The town of siesta atmosphere, wonderful views over the old roofs of fired tiles and street vendors of sugar cane juice will make you fall in love. If it were in Europe, it would be featured in many romantic movies as the place to meet the soulmate.
Leaving the North-East for the South
Now, I was told, of course, that each of the 27 Brazilian states is slightly different. But it would have never occurred to me that the differences could be as noticeable as those between the North and the South of Brazil, starting with the buildings and prices, ending with the people. I am currently living in Cascavel in the state of Paraná and I will speak about this place in my next article. Let me just say for now that my heart in a way is still in Maceió – even though the university where I teach as a volunteering visiting professor (giving lectures on Aesthetics and the Impermanent Ideal of Feminine Beauty, on Gastro Photography, Arts and Travelling) is very cool and the staff is lovely and treats me with admiring respect, and even though my host (a 27-year-old professor of Photography) is a gem, I find it hard to find genuine affiliation with the modern town which was created in the first half of the 20th century. People come here to study and earn money. There is a feeling of general uprootedness and identity crisis which I cannot shake off when I walk through the relatively safe yet plain streets… But, more on this another time…
Now, I laugh every time I watch a movie such as The Tourist, where Angelina Jolie travels from France to Italy on a train merely with a small purse in her hand and looks awesome and fresh after the several hours journeying. I mean, come on, I would want to see anybody whose make-up and hair and clothes would be that flawless after such a long time spent on a train – especially without carrying several necessary cosmetic products and a hairbrush along!
I surely never look fresh when travelling for more than a couple of hours, especially when the travel happens at night which was the case of my move on from Maceió to Cascavel. I used a local airline – Azul.

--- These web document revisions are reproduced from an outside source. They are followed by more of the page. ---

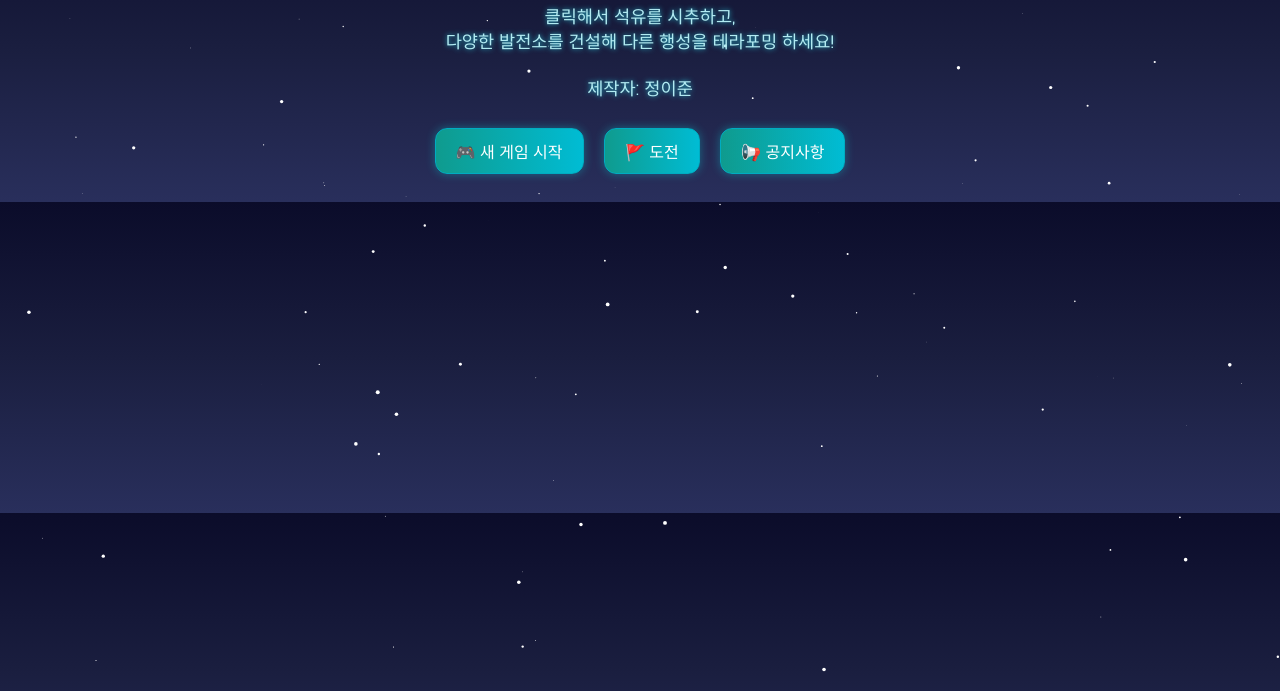
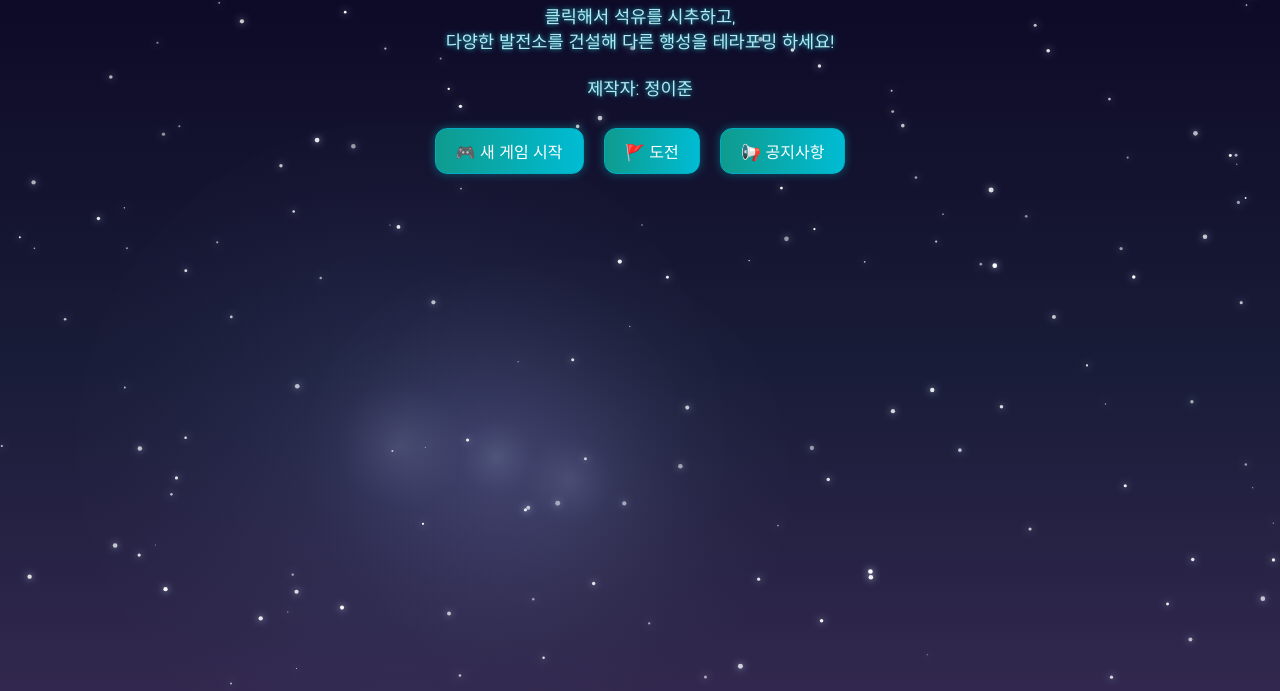
Before and after one commit to littlesun15/energy-clicker, a plain HTML site: page index.html in a window 1280 px wide. Shown: the part 109-800 px from the top of the page. Drawn offline with Linux system fonts and the light colour scheme; animation ran at ten frames a second.

Commit message:
Add files via upload

```diff
--- a/index.html
+++ b/index.html
@@ -19,9 +19,10 @@
       position: fixed;
       top: 0;
       left: 0;
-      width: 100%;
-      height: 100%;
+      width: 100vw;
+      height: 100vh;
       z-index: -1;
+      pointer-events: none;
     }
     #timerBox {
       position: fixed;
@@ -93,7 +94,6 @@
       background: #ff5252;
       box-shadow: 0 0 10px rgba(255, 82, 82, 0.6);
     }
-    /* 도전 모드 관련 스타일 */
     #challengeMenu, #timeAttackMenu {
       display: none;
     }
@@ -107,7 +107,6 @@
 </head>
 <body>
   <canvas id="starCanvas"></canvas>
-
   <!-- 메인 메뉴 -->
   <div id="mainMenu">
     <h1>⚡ Energy Clicker</h1>
@@ -127,8 +126,11 @@
     <div id="noticeContent" style="margin:20px; color:#e0f7fa; font-size:1.15em;">
       - 패치노트: 1.1.7v 자잘자잘한 것들 수정,밸런스 패치(상승률 1.1배),새로운 모드 추가,버그 수정<br>
       -1.1.8v 버그 수정<br>
+      -1.2.0v 리셋 버튼 삭제,타임어택 모드 일시정지가 스페이스바에서 버튼으로 바뀜,새로고침 해도 리셋 안됨<br>
+      -1.2.2v 타임어택 모드에서 일시정지 상태일 때 버튼이 안눌림,숫자에 쉼표가 생김<br>
+      -1.2.5v 뒤에 배경이 조금 다채로워짐<br>
       - 이 게임에 추가하고 싶은거 있으시면 카톡이나 메세지로 보내주세요~<br><br>
-    -현재 버전: 1.1.8
+      -현재 버전: 1.2.5v
     </div>
     <button onclick="closeNotice()">닫기</button>
   </div>
@@ -151,7 +153,6 @@
     <button id="continueLandModeBtn" onclick="continueLimitedLandGame()" style="display:none;">💾 저장된 땅 부족 이어하기</button>
     <button onclick="showChallengeMenu()">← 도전 모드 선택으로</button>
   </div>
-
   <!-- 타임어택 모드 시작 메뉴 -->
   <div id="timeAttackMenu">
     <h1>⏱️ 타임어택 모드</h1>
@@ -160,12 +161,8 @@
     <button id="continueTimeAttackBtn" onclick="continueTimeAttackGame()" style="display:none;">💾 저장된 타임어택 이어하기</button>
     <button onclick="showChallengeMenu()">← 도전 모드 선택으로</button>
   </div>
-
-  <!-- 남은 시간 박스 -->
   <div id="timerBox"></div>
-</div>
-
-  <!-- 게임 화면 (기존) -->
+  <!-- 게임 화면 -->
   <div id="gameScreen" style="display: none;">
     <audio id="clickSound" src="https://cdn.pixabay.com/download/audio/2022/03/15/audio_f23b7d3083.mp3" preload="auto"></audio>
     <audio id="bgm" src="https://cdn.pixabay.com/download/audio/2022/03/15/audio_96e0576b8b.mp3" loop preload="auto"></audio>
@@ -176,43 +173,43 @@
     <div id="energy">에너지: 0</div>
     <div id="productionRate">초당 생산량: 0</div>
     <div id="clickPower">클릭당 에너지: 1</div>
-    <button onclick="saveGame()">💾 저장하기</button>
-    <button onclick="resetGame()">🔄 리셋하기</button>
-    <button onclick="gainEnergy()">⚡ 석유 시추하기</button>
+    <button id="saveGameBtn" onclick="saveGame()">💾 저장하기</button>
+    <button id="pauseButton" onclick="togglePause()" style="display:none;">⏸️ 일시정지</button>
+    <button id="gainEnergyBtn" onclick="gainEnergy()">⚡ 석유 시추하기</button>
     <button onclick="backToMainMenu()">🏠 메인 화면으로</button>
-    <button onclick="showAchievements()">🏆 업적 보기</button>
+    <button id="showAchievementsBtn" onclick="showAchievements()">🏆 업적 보기</button>
     <div class="panel">
       <h3>🔧 석유 시추 장비 강화</h3>
-      <button onclick="buyUpgrade()">석유 시추 장비 강화 (+1) - <span id="upgradeCost">10</span> 에너지</button>
+      <button id="buyUpgradeBtn" onclick="buyUpgrade()">석유 시추 장비 강화 (+1) - <span id="upgradeCost">10</span> 에너지</button>
     </div>
     <div class="panel">
       <h3>☀️ 태양광 발전기</h3>
-      <button onclick="buyGenerator()">태양광 발전기 (+1/s) - <span id="generatorCost">50</span> 에너지</button>
+      <button id="buyGeneratorBtn" onclick="buyGenerator()">태양광 발전기 (+1/s) - <span id="generatorCost">50</span> 에너지</button>
       <div>보유: <span id="generators">0</span></div>
     </div>
     <div class="panel">
       <h3>🌞 핵융합 발전소</h3>
-      <button onclick="buyFusionPlant()">핵융합 발전소 (+10/s) - <span id="fusionCost">500</span> 에너지</button>
+      <button id="buyFusionPlantBtn" onclick="buyFusionPlant()">핵융합 발전소 (+10/s) - <span id="fusionCost">500</span> 에너지</button>
       <div>보유: <span id="fusionPlants">0</span></div>
     </div>
     <div class="panel">
       <h3>🌀 다이슨 구체</h3>
-      <button onclick="buyDysonSphere()">다이슨 구체 (+250/s) - <span id="dysonCost">20000</span> 에너지</button>
+      <button id="buyDysonSphereBtn" onclick="buyDysonSphere()">다이슨 구체 (+250/s) - <span id="dysonCost">20000</span> 에너지</button>
       <div>보유: <span id="dysonSpheres">0</span></div>
     </div>
     <div class="panel">
       <h3>🕳️ 블랙홀 에너지</h3>
-      <button onclick="buyBlackhole()">블랙홀 에너지 (+5000/s) - <span id="blackholeCost">750000</span> 에너지</button>
+      <button id="buyBlackholeBtn" onclick="buyBlackhole()">블랙홀 에너지 (+5000/s) - <span id="blackholeCost">750000</span> 에너지</button>
       <div>보유: <span id="blackholes">0</span></div>
     </div>
     <div class="panel">
       <h3>💥 빅뱅</h3>
-      <button onclick="buyBigBang()">빅뱅 (+100000/s) - <span id="bigbangCost">5000000</span> 에너지</button>
+      <button id="buyBigBangBtn" onclick="buyBigBang()">빅뱅 (+100000/s) - <span id="bigbangCost">5000000</span> 에너지</button>
       <div>보유: <span id="bigbangs">0</span></div>
     </div>
     <div class="panel" id="terraformPanel">
       <h3>🌍 테라포밍</h3>
-      <button onclick="terraformPlanet()">테라포밍 (10000000 에너지 필요)</button>
+      <button id="terraformPlanetBtn" onclick="terraformPlanet()">테라포밍 (10000000 에너지 필요)</button>
     </div>
     <div class="panel" id="achievementsPanel" style="display:none;">
       <h3>🏆 업적</h3>
@@ -222,60 +219,128 @@
     <button id="restartButton" onclick="restartGame()" style="display: none;">게임 다시 시작하기</button>
     <button id="retryButton" onclick="retryTimeAttack()" style="display: none;">타임어택 다시 도전하기</button>
   </div>
-
   <script>
-// ★★★ [1] 전역 변수/함수 추가 (맨 위) ★★★
-let timeAttackPaused = false;
-
-function isPaused() {
-  return inTimeAttack && (document.getElementById('achievementsPanel').style.display !== 'none' || timeAttackPaused);
-}
-  // ★★★ 별 애니메이션 ★★★
+    // ★★★ 우주/은하수 2.5D 배경 애니메이션 ★★★
     const canvas = document.getElementById('starCanvas');
     const ctx = canvas.getContext('2d');
-  let stars = [];
-  function initStars() {
-    canvas.width = window.innerWidth;
-    canvas.height = window.innerHeight;
-    stars = [];
-    for (let i = 0; i < 100; i++) {
+    let width = window.innerWidth;
+    let height = window.innerHeight;
+    canvas.width = width;
+    canvas.height = height;
+
+    function resizeCanvas() {
+      width = window.innerWidth;
+      height = window.innerHeight;
+      canvas.width = width;
+      canvas.height = height;
+    }
+    window.addEventListener('resize', resizeCanvas);
+
+    const STAR_COUNT = 160;
+    const NEBULA_COUNT = 3;
+
+    function random(min, max) {
+      return Math.random() * (max - min) + min;
+    }
+
+    const stars = [];
+    for (let i = 0; i < STAR_COUNT; i++) {
       stars.push({
-        x: Math.random() * canvas.width,
-        y: Math.random() * canvas.height,
-        radius: Math.random() * 2,
-        speed: Math.random() * 0.5 + 0.2
+        x: random(0, width),
+        y: random(0, height),
+        radius: random(0.5, 2.5),
+        alpha: random(0.5, 1),
+        speed: random(0.1, 0.6)
       });
     }
+
+const nebulas = [];
+for (let i = 0; i < NEBULA_COUNT; i++) {
+  let angle = random(0, Math.PI * 2);
+  let speed = random(0.02, 0.06);
+  nebulas.push({
+    x: random(width * 0.2, width * 0.8),
+    y: random(height * 0.2, height * 0.8),
+    radius: random(140, 350),
+    color: `rgba(${random(120,180)},${random(100,180)},${random(190,255)},0.11)`,
+    vx: Math.cos(angle) * speed,
+    vy: Math.sin(angle) * speed
+  });
 }
-  function drawStars() {
-    ctx.clearRect(0, 0, canvas.width, canvas.height);
-    ctx.fillStyle = 'white';
-    for (let star of stars) {
-      ctx.beginPath();
-      ctx.arc(star.x, star.y, star.radius, 0, Math.PI * 2);
-      ctx.fill();
+
+function updateNebulas() {
+  for (const n of nebulas) {
+    n.x += n.vx;
+    n.y += n.vy;
+    if (n.x < -n.radius) n.x = width + n.radius;
+    if (n.x > width + n.radius) n.x = -n.radius;
+    if (n.y < -n.radius) n.y = height + n.radius;
+    if (n.y > height + n.radius) n.y = -n.radius;
   }
 }
+
+
+    function drawBackground() {
+      const grad = ctx.createLinearGradient(0, 0, 0, height);
+      grad.addColorStop(0, "#0a0523");
+      grad.addColorStop(0.6, "#191c38");
+      grad.addColorStop(1, "#32284f");
+      ctx.fillStyle = grad;
+      ctx.fillRect(0, 0, width, height);
+    }
+
+    function drawStars() {
+      for (const s of stars) {
+        ctx.save();
+        ctx.globalAlpha = s.alpha;
+        ctx.beginPath();
+        ctx.arc(s.x, s.y, s.radius, 0, Math.PI * 2);
+        ctx.fillStyle = "white";
+        ctx.shadowColor = "#c8e5ff";
+        ctx.shadowBlur = 7;
+        ctx.fill();
+        ctx.restore();
+      }
+    }
+
+    function drawNebulas() {
+      for (const n of nebulas) {
+        ctx.save();
+        ctx.globalAlpha = 1;
+        const grad = ctx.createRadialGradient(n.x, n.y, 0, n.x, n.y, n.radius);
+        grad.addColorStop(0, "rgba(190, 210, 255, 0.21)");
+        grad.addColorStop(0.2, n.color);
+        grad.addColorStop(1, "rgba(50,50,80,0.04)");
+        ctx.beginPath();
+        ctx.arc(n.x, n.y, n.radius, 0, 2 * Math.PI);
+        ctx.fillStyle = grad;
+        ctx.fill();
+        ctx.restore();
+      }
+    }
+
     function updateStars() {
-    for (let star of stars) {
-      star.y += star.speed;
-      if (star.y > canvas.height) {
-        star.y = 0;
-        star.x = Math.random() * canvas.width;
+      for (const s of stars) {
+        s.y += s.speed;
+        if (s.y > height) {
+          s.y = 0;
+          s.x = random(0, width);
+          s.radius = random(0.5, 2.5);
+          s.alpha = random(0.4, 1);
         }
       }
     }
+
     function animate() {
+  drawBackground();
+  updateNebulas();
+  drawNebulas();
   drawStars();
   updateStars();
   requestAnimationFrame(animate);
 }
-  window.addEventListener('resize', initStars);
-  window.addEventListener('load', () => {
-    initStars();
+   resizeCanvas();
     animate();
-  });
-
    // ★★★ 게임 변수/모드 변수 ★★★
   let gameEnded = false;
   let energy = 0, clickPower = 1, upgradeCost = 10;
@@ -318,12 +383,13 @@ function isPaused() {
   }
  function backToMainMenu() {
   hideAllMenus();
+  document.getElementById('pauseButton').style.display = 'none';
   document.getElementById('mainMenu').style.display = 'block';
   document.getElementById('retryButton').style.display = 'none';
   document.getElementById('gameScreen').style.display = 'none';
   document.getElementById('timerBox').style.display = 'none';
   document.getElementById('achievementsPanel').style.display = 'none';
-  document.getElementById('landLimitNotice').style.display = 'none'; // ★추가
+  document.getElementById('landLimitNotice').style.display = 'none';
   if (inTimeAttack) {
     inTimeAttack = false;
     clearInterval(timer);
@@ -370,9 +436,11 @@ function showLandModeMenu() {
   showGameScreen();
   document.getElementById('timerBox').style.display = 'block';
   document.getElementById('retryButton').style.display = 'none';
-  document.getElementById('landLimitNotice').style.display = 'none'; // ★추가
+  document.getElementById('landLimitNotice').style.display = 'none';
   startTimeAttackTimer();
   updateDisplay();
+  document.getElementById('pauseButton').style.display = 'inline-block';
+  document.getElementById('pauseButton').textContent = '⏸️ 일시정지';
 }
 function continueTimeAttackGame() {
   inTimeAttack = true;
@@ -384,6 +452,8 @@ function continueTimeAttackGame() {
   document.getElementById('landLimitNotice').style.display = 'none'; // ★추가
   startTimeAttackTimer();
   updateDisplay();
+  document.getElementById('pauseButton').style.display = 'inline-block';
+  document.getElementById('pauseButton').textContent = '⏸️ 일시정지';
 }
 function startLimitedLandGame() {
   inTimeAttack = false;
@@ -428,6 +498,7 @@ function continueLimitedLandGame() {
   function endTimeAttack(success) {
     clearInterval(timer);
     document.getElementById('timerBox').style.display = 'block';
+    document.getElementById('pauseButton').style.display = 'none';
     if (success) {
       document.getElementById('timerBox').textContent = "🎉 클리어! 테라포밍 성공!";
       setTimeout(() => { alert("🎉 클리어! 타임어택 성공!"); }, 200);
@@ -583,7 +654,7 @@ function buyGenerator() {
   }
 }
 function buyFusionPlant() {
-  if (inLimitedLandMode && fusionPlants >= 10) { // 🔥 추가
+  if (inLimitedLandMode && fusionPlants >= 10) {
     alert("이 모드에서는 핵융합 발전소를 10개 이상 건설할 수 없습니다!");
     return;
   }
@@ -595,7 +666,7 @@ function buyFusionPlant() {
   }
 }
 function buyDysonSphere() {
-  if (inLimitedLandMode && dysonSpheres >= 10) { // 🔥 추가
+  if (inLimitedLandMode && dysonSpheres >= 10) {
     alert("이 모드에서는 다이슨 구체를 10개 이상 건설할 수 없습니다!");
     return;
   }
@@ -607,7 +678,7 @@ function buyDysonSphere() {
   }
 }
  function buyBlackhole() {
-  if (inLimitedLandMode && blackholes >= 10) { // 🔥 추가
+  if (inLimitedLandMode && blackholes >= 10) {
     alert("이 모드에서는 블랙홀 에너지를 10개 이상 건설할 수 없습니다!");
     return;
   }
@@ -619,7 +690,7 @@ function buyDysonSphere() {
   }
 }
  function buyBigBang() {
-  if (inLimitedLandMode && bigbangs >= 10) { // 🔥 추가
+  if (inLimitedLandMode && bigbangs >= 10) {
     alert("이 모드에서는 빅뱅을 10개 이상 건설할 수 없습니다!");
     return;
   }
@@ -633,20 +704,36 @@ function buyDysonSphere() {
  function updateDisplay() {
   checkAchievements();
   if (gameEnded) return;
-    document.getElementById('energy').textContent = `에너지: ${energy}`;
-    document.getElementById('clickPower').textContent = `클릭당 에너지: ${clickPower}`;
-    document.getElementById('upgradeCost').textContent = upgradeCost;
-    document.getElementById('generators').textContent = generators;
-    document.getElementById('generatorCost').textContent = generatorCost;
-    document.getElementById('fusionCost').textContent = fusionCost;
-    document.getElementById('fusionPlants').textContent = fusionPlants;
-    document.getElementById('dysonCost').textContent = dysonCost;
-    document.getElementById('dysonSpheres').textContent = dysonSpheres;
-    document.getElementById('blackholeCost').textContent = blackholeCost;
-    document.getElementById('blackholes').textContent = blackholes;
-    document.getElementById('bigbangCost').textContent = bigbangCost;
-    document.getElementById('bigbangs').textContent = bigbangs;
-    document.getElementById('productionRate').textContent = `초당 생산량: ${generators + fusionPlants * 10 + dysonSpheres * 250 + blackholes * 5000 + bigbangs * 100000}`;
+  document.getElementById('energy').textContent = `에너지: ${formatNumber(energy)}`;
+  document.getElementById('clickPower').textContent = `클릭당 에너지: ${formatNumber(clickPower)}`;
+  document.getElementById('upgradeCost').textContent = formatNumber(upgradeCost);
+  document.getElementById('generators').textContent = formatNumber(generators);
+  document.getElementById('generatorCost').textContent = formatNumber(generatorCost);
+  document.getElementById('fusionCost').textContent = formatNumber(fusionCost);
+  document.getElementById('fusionPlants').textContent = formatNumber(fusionPlants);
+  document.getElementById('dysonCost').textContent = formatNumber(dysonCost);
+  document.getElementById('dysonSpheres').textContent = formatNumber(dysonSpheres);
+  document.getElementById('blackholeCost').textContent = formatNumber(blackholeCost);
+  document.getElementById('blackholes').textContent = formatNumber(blackholes);
+  document.getElementById('bigbangCost').textContent = formatNumber(bigbangCost);
+  document.getElementById('bigbangs').textContent = formatNumber(bigbangs);
+  document.getElementById('productionRate').textContent = `초당 생산량: ${formatNumber(generators + fusionPlants * 10 + dysonSpheres * 250 + blackholes * 5000 + bigbangs * 100000)}`;
+
+document.getElementById('buyUpgradeBtn').innerHTML =
+    `석유 시추 장비 강화 (+${formatNumber(1)}) - <span id="upgradeCost">${formatNumber(upgradeCost)}</span> 에너지`;
+  document.getElementById('buyGeneratorBtn').innerHTML =
+    `태양광 발전기 (+${formatNumber(1)}/s) - <span id="generatorCost">${formatNumber(generatorCost)}</span> 에너지`;
+  document.getElementById('buyFusionPlantBtn').innerHTML =
+    `핵융합 발전소 (+${formatNumber(10)}/s) - <span id="fusionCost">${formatNumber(fusionCost)}</span> 에너지`;
+  document.getElementById('buyDysonSphereBtn').innerHTML =
+    `다이슨 구체 (+${formatNumber(250)}/s) - <span id="dysonCost">${formatNumber(dysonCost)}</span> 에너지`;
+  document.getElementById('buyBlackholeBtn').innerHTML =
+    `블랙홀 에너지 (+${formatNumber(5000)}/s) - <span id="blackholeCost">${formatNumber(blackholeCost)}</span> 에너지`;
+  document.getElementById('buyBigBangBtn').innerHTML =
+    `빅뱅 (+${formatNumber(100000)}/s) - <span id="bigbangCost">${formatNumber(bigbangCost)}</span> 에너지`;
+
+  document.querySelector('#terraformPanel button').textContent =
+    `테라포밍 (${formatNumber(10000000)} 에너지 필요)`;
 }
   function checkAchievements() {
   for (let key in achievements) {
@@ -682,7 +769,7 @@ function buyDysonSphere() {
         document.getElementById('restartButton').style.display = 'inline-block';
       }
     } else {
-      alert("에너지가 부족합니다! (10000000 필요)");
+      alert(`에너지가 부족합니다! (${formatNumber(10000000)} 필요)`);
     }
   }
   function restartGame() {
@@ -748,15 +835,6 @@ function buyDysonSphere() {
     }
     renderAchievements();
    }
-  function resetGame() {
-    if (inTimeAttack) {
-      removeTimeAttackSave();
-      startTimeAttackGame();
-      return;
-    }
-    localStorage.clear();
-    location.reload();
-  }
 
   // ★★★ 메인/기존 함수들과 연동: ★★★
   function startNewGame() {
@@ -810,9 +888,26 @@ function closeNotice() {
   document.getElementById('mainMenu').style.display = 'block';
 }
   // ★★★ 타임어택/일반모드 버튼 표시 처리 ★★★
+function togglePause() {
+  if (inTimeAttack) {
+    timeAttackPaused = !timeAttackPaused;
+    if (timeAttackPaused) {
+      document.getElementById('timerBox').textContent = '⏸️ 일시정지 (버튼으로 재개)';
+      document.getElementById('pauseButton').textContent = '▶️ 재개';
+      setGameButtonsDisabled(true); // 모두 비활성화, pauseButton만 활성
+    } else {
+      prev = Date.now();
+      updateTimerDisplay();
+      document.getElementById('pauseButton').textContent = '⏸️ 일시정지';
+      setGameButtonsDisabled(false); // 모두 활성화
+    }
+  }
+}
 window.onload = () => {
   if (localStorage.getItem('energy')) {
-      document.getElementById('continueButton').style.display = 'inline-block';
+    continueGame();
+  } else {
+    document.getElementById('mainMenu').style.display = 'block';
   }
   if (localStorage.getItem('ta_energy')) {
     document.getElementById('continueTimeAttackBtn').style.display = 'inline-block';
```
Lines whose indentation alone changed are shown as unchanged.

Five hours on two planes, a transfer of 40 mins – which eventually turned into a transfer of 10 mins as my first plane arrived twenty mins late and when I finally managed, all stressed-out and desperate, to get out of the packed plane from all the way back there where I was seated, I had about 10 mins to get onto my other plane – so yes, I was way past the boarding time.
I spoke with the stewardess and urged her to do something about my situation. Luckily, she spoke English and she picked a phone on the plane to speak with someone which had a magical effect. A security guard was waiting for me right at the end of the tunnel I walked through when I got out of the plane, and took me to an elevator where there was another security man already in who confirmed that my suitcase was safely transferred to the plane which I was about to board. After a few seconds on the elevator the doors opened and right out there on the road there was a van with a Brazilian lady whose incoming flight was also delayed and who was also flying to Cascavel.
The two gentlemen opened the door of the car for me and got on themselves as a security woman standing by the van got on too to drive us in three minutes to the plane. I walked up the stairs into the small, almost private-looking plane and was assured again by a stewardess present that my suitcase was already loaded. There were about fifteen people on the plane only so the flight felt somehow truly special.
Sitting down in peace and in disbelief of how fast and well things happened I had this thought on my mind: “Wow, this is how it feels when you are a movie star!” The second thought went: “This felt like in an action movie!” And trust me, it did. It did feel special. On the Azul planes you get free soft drinks and then as many packages of selected snacks as you want (they include chips, nuts, and jellies). I fed myself on these richly, not minding my healthy lifestyle and the fact that it was midnight, as I was celebrating that things went well in the end and enjoying the VIP feeling.